- Avoid fad diets that promote rapid weight loss, require rigid rules, and eliminate entire food groups, all of which can impact your mood negatively.
- No one diet fits all, but the Mediterranean eating pattern, rich in fruits, vegetables, whole grains, fish and olive oil, has been extensively studied in relation to its positive effect on depression, anxiety, and stress.
- Eat three meals a day at regular 3-4 hour intervals and begin with a balanced breakfast.
Are there foods or nutrients to include for a better mood?
- Focus on foods that are in their most whole and natural form over those that are highly processed with added sugar.
- Fill your plate with rainbow colored fruits and vegetables for their diverse antioxidant properties like anthocyanins in berries and carotenoids in dark leafy greens.
- Go for whole grains that are loaded with B-vitamins which aid in the production of serotonin, the feel good hormone.
- Try two servings a week of omega-3 rich fish such as salmon or find this essential fatty acid in flaxseeds and walnuts.
- Pour yourself a glass of vitamin D fortified dairy milk or soy beverage as low levels of this nutrient have been associated with depression and mood disorders.
- Get your fermented food fix with yogurt or sauerkraut, their probiotics may simultaneously promote gut and brain health.
- Look to foods first to fill your nutrient needs and consult with your doctor before taking any vitamin or mineral supplement.
What other lifestyle factors can help improve my mood?
- Fit in 150 minutes of physical activity over the course of a week including cardiovascular and muscle strengthening exercises and allow for time outside in nature.
- Get an adequate amount of quality sleep amounting to 7 to 8 hours per night for adults and 9 to 10 hours per night for children
- De-stress by connecting with family and friends, meditating, reading, or listening to music.
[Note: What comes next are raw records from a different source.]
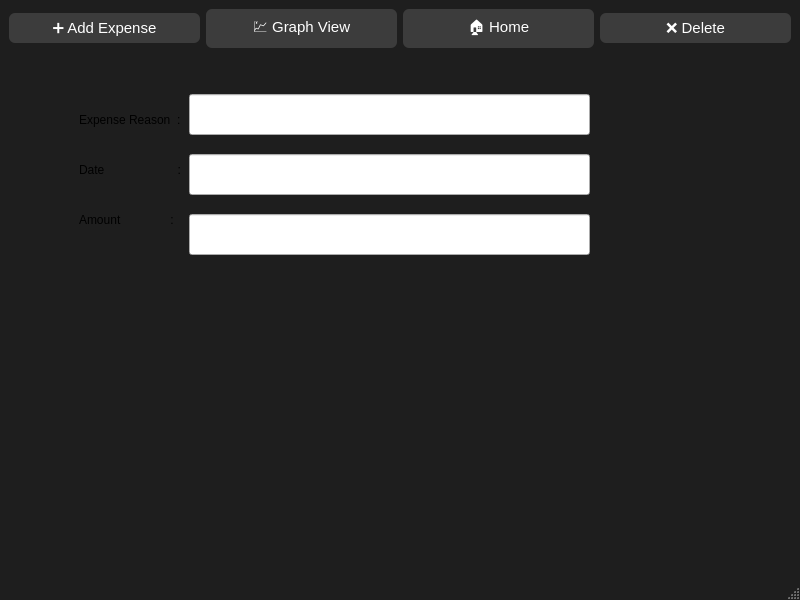
The window that mainwindow.ui (Shreyansh-dev180/Finance-Tracker) describes before a commit, drawn with Qt 5.
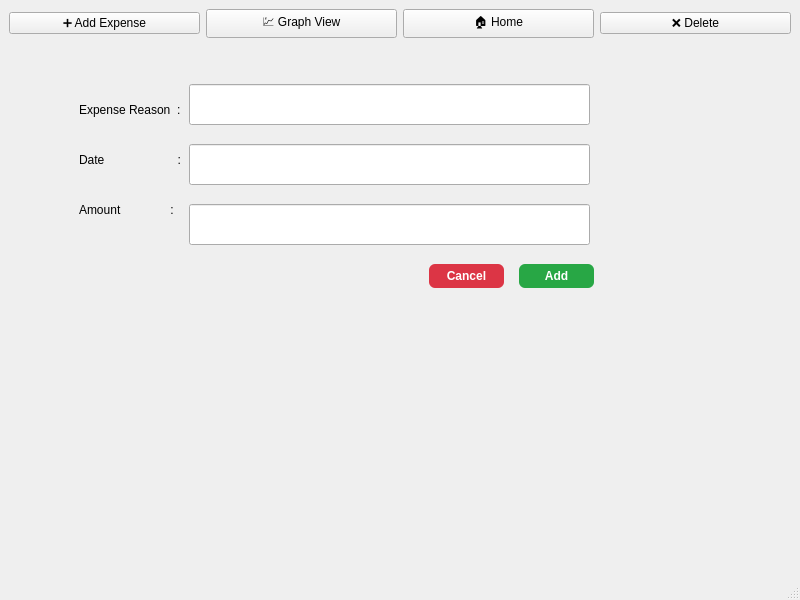
The same window after the commit. The open tabs and pages were chosen to show the change.

Commit message: Basic Logic complete

```diff
--- a/mainwindow.ui
+++ b/mainwindow.ui
@@ -14,9 +14,7 @@
    <string>MainWindow</string>
   </property>
   <property name="styleSheet">
-   <string notr="true">QMainWindow {
-    background-color: #1E1E1E;
-}
+   <string notr="true">background-color: White;
 
 QPushButton {
     background-color: #3C3C3C;
@@ -171,6 +169,68 @@
            </rect>
           </property>
          </widget>
+         <widget class="QPushButton" name="pushButton_7">
+          <property name="geometry">
+           <rect>
+            <x>510</x>
+            <y>220</y>
+            <width>75</width>
+            <height>24</height>
+           </rect>
+          </property>
+          <property name="styleSheet">
+           <string notr="true">QPushButton {
+    background-color: #28A745;
+    color: white;
+    border: none;
+    border-radius: 6px;
+    padding: 6px 14px;
+    font-weight: bold;
+}
+
+QPushButton:hover {
+    background-color: #34C759;
+}
+
+QPushButton:pressed {
+    background-color: #1E7E34;
+}</string>
+          </property>
+          <property name="text">
+           <string>Add</string>
+          </property>
+         </widget>
+         <widget class="QPushButton" name="pushButton_8">
+          <property name="geometry">
+           <rect>
+            <x>420</x>
+            <y>220</y>
+            <width>75</width>
+            <height>24</height>
+           </rect>
+          </property>
+          <property name="styleSheet">
+           <string notr="true">QPushButton {
+    background-color: #DC3545;
+    color: white;
+    border: none;
+    border-radius: 6px;
+    padding: 6px 14px;
+    font-weight: bold;
+}
+
+QPushButton:hover {
+    background-color: #FF4D5A;
+}
+
+QPushButton:pressed {
+    background-color: #B02A37;
+}</string>
+          </property>
+          <property name="text">
+           <string>Cancel</string>
+          </property>
+         </widget>
         </widget>
         <widget class="QWidget" name="dashboardPage">
          <widget class="QLabel" name="label">
```
Left out of the diff: 34 changed lines with no effect on the pictures. The commit also changes 2 other files.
While optimal nutrition is important and can be a helpful addition to existing therapies, it is not a cure all or substitute for treatment prescribed by medical professionals.